via Staff Sgt. Krystie Martinez, US Air Force

A flu vaccine is administered to an airman at Transit Center at Manas, Kyrgyzstan.

Every year, people around the world get vaccinated during flu season in hopes of avoiding the flu’s signature fever, cough, and chills. This year’s flu strain, H3N2, usually causes widespread morbidity and absence from school and work. This year is no different, and as a result, the 2018 flu season has been labeled as “moderately severe.” Despite the fact that flu season is already well underway, experts still recommend vaccination as the most effective method of prevention this late into the season.

Pine Crest student Olivia Winnick made the decision, along with her family to get the flu shot, and said, “I’ve had the flu in the past, and I certainly don’t want to get it again, so I decided to go to my local pharmacy and get a flu shot. So far, I have not gotten sick, and I have my fingers crossed that I will be able to make it out of this flu season unscathed.” Many other Pine Crest students have not been as fortunate as Olivia and have contracted the virus. Tiana Brannan, a sophomore and an avid swimmer on the Pine Crest Swim team, described her experience with the flu and said “The flu is miserable. I am fortunate to be healthy again, and I hope everybody who has the flu recovers quickly.”

Pine Crest students are not the only ones bracing for this year’s flu season. Administration has been working hard to ensure that everyone is protected. On January 19th, administration sent out an email out to students and their families warning of the flu’s spread and providing the best practices to keep students healthy.

In the email, school nurse Ms. Fairbanks wrote, “Our housekeeping personnel continues to follow school and classroom cleaning procedures diligently. We also encourage everyone to wash their hands frequently to prevent the spread of germs. Please help us by observing your child for any symptoms, and keeping them home if they become ill.” Furthermore, Mrs. Promnitz said, “We are advising students and parents when they call to stay home until all symptoms are gone, especially a fever. Students should not return to school until they’ve been fever-free for 24 hours. We’ve been sharing that message consistently with families. We’ve also spoken with teachers about wiping down door handles and desks and tables to stop the spread of germs and to also be really flexible with students when they’re coming back from being sick so that they have a chance to fully recover before they try to jump in with two feet right back into their school work.”

The CDC estimates that the flu generally kills about 12,000 people annually, and in a severe year, such as 2018, it can kill up to 56,000 people.
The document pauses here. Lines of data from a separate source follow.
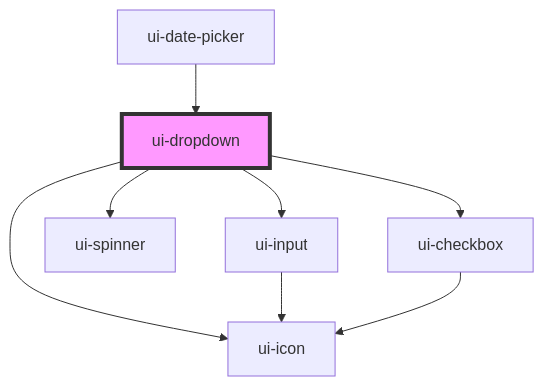
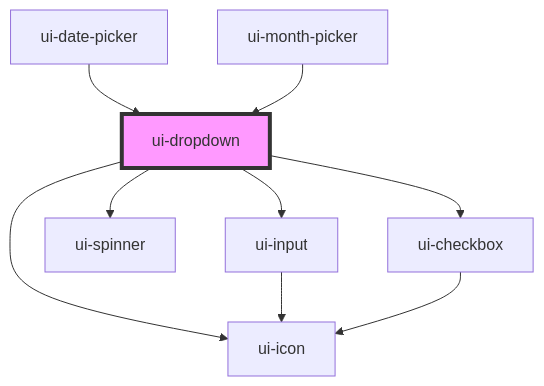
One commit to karan-technous/web-componenets-custome-lib changed the diagram in ui-platform/packages/web-components/src/components/ui-dropdown/readme.md. Above: the diagram before and after it, drawn with Mermaid. The commit also changed other lines of this file and 19 other files, not shown here.

Commit message:
month picker added

````diff
--- a/ui-platform/packages/web-components/src/components/ui-dropdown/readme.md
+++ b/ui-platform/packages/web-components/src/components/ui-dropdown/readme.md
@@ -60,11 +61,12 @@
 ```mermaid
 graph TD;
   ui-dropdown --> ui-input
   ui-dropdown --> ui-icon
   ui-dropdown --> ui-spinner
   ui-dropdown --> ui-checkbox
   ui-input --> ui-icon
   ui-checkbox --> ui-icon
   ui-date-picker --> ui-dropdown
+  ui-month-picker --> ui-dropdown
   style ui-dropdown fill:#f9f,stroke:#333,stroke-width:4px
 ```
````
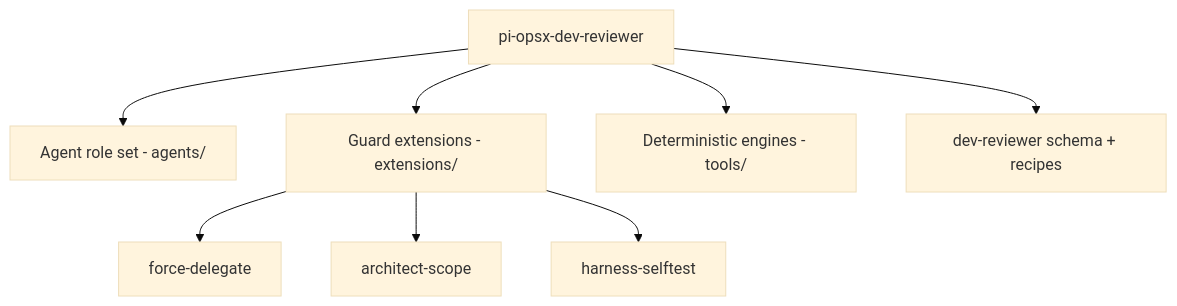
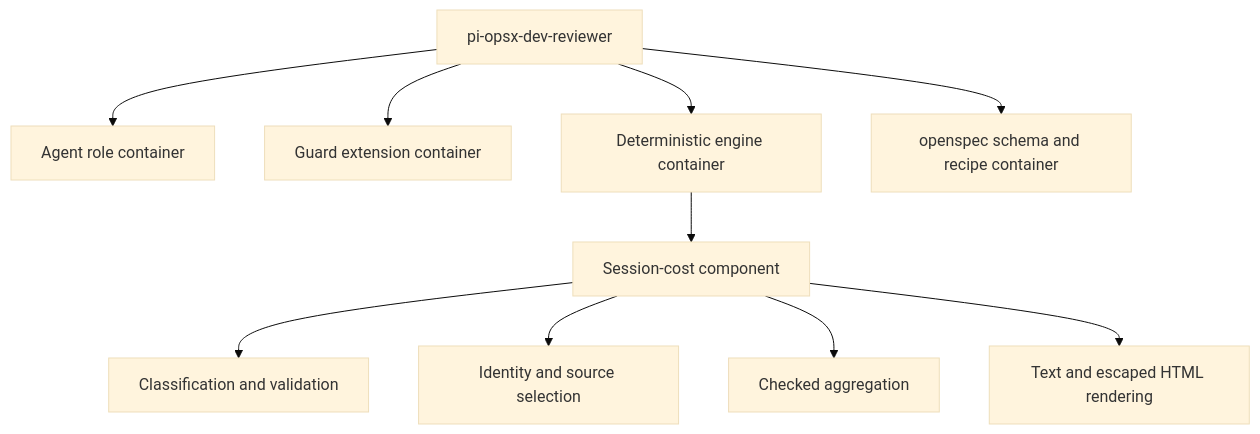
The first of 2 diagrams in docs/architecture/05-building-block-view.md (sjramblings/pi-opsx-dev-reviewer), drawn with Mermaid (base theme) before and after one commit. The commit also changed other lines of this file and 348 other files, not shown here.

````diff
--- a/docs/architecture/05-building-block-view.md
+++ b/docs/architecture/05-building-block-view.md
@@ -57,11 +37,13 @@
 ```mermaid
 flowchart TD
   kit[pi-opsx-dev-reviewer]
-  kit --> agents[Agent role set - agents/]
-  kit --> ext[Guard extensions - extensions/]
-  kit --> tools[Deterministic engines - tools/]
-  kit --> schema[dev-reviewer schema + recipes]
-  ext --> fd[force-delegate]
-  ext --> as[architect-scope]
-  ext --> hs[harness-selftest]
+  kit --> agents[Agent role container]
+  kit --> guards[Guard extension container]
+  kit --> engines[Deterministic engine container]
+  kit --> workflow[openspec schema and recipe container]
+  engines --> sessionCost[Session-cost component]
+  sessionCost --> classify[Classification and validation]
+  sessionCost --> select[Identity and source selection]
+  sessionCost --> aggregate[Checked aggregation]
+  sessionCost --> render[Text and escaped HTML rendering]
 ```
````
Although it is a particularly bad flu season, these tips can help keep our community healthy, safe, and secure:

  1. If you contract the virus, stay home to prevent spreading the illness to others.
  2. Cover your mouth and nose when you sneeze.
  3. Wash your hands as often as possible.
  4. Avoid touching your eyes, mouth, or nose.
  5. Avoid close contact with people who are sick.

Remember, it’s still not too late to get vaccinated.

Photo Source: Krystie Martinez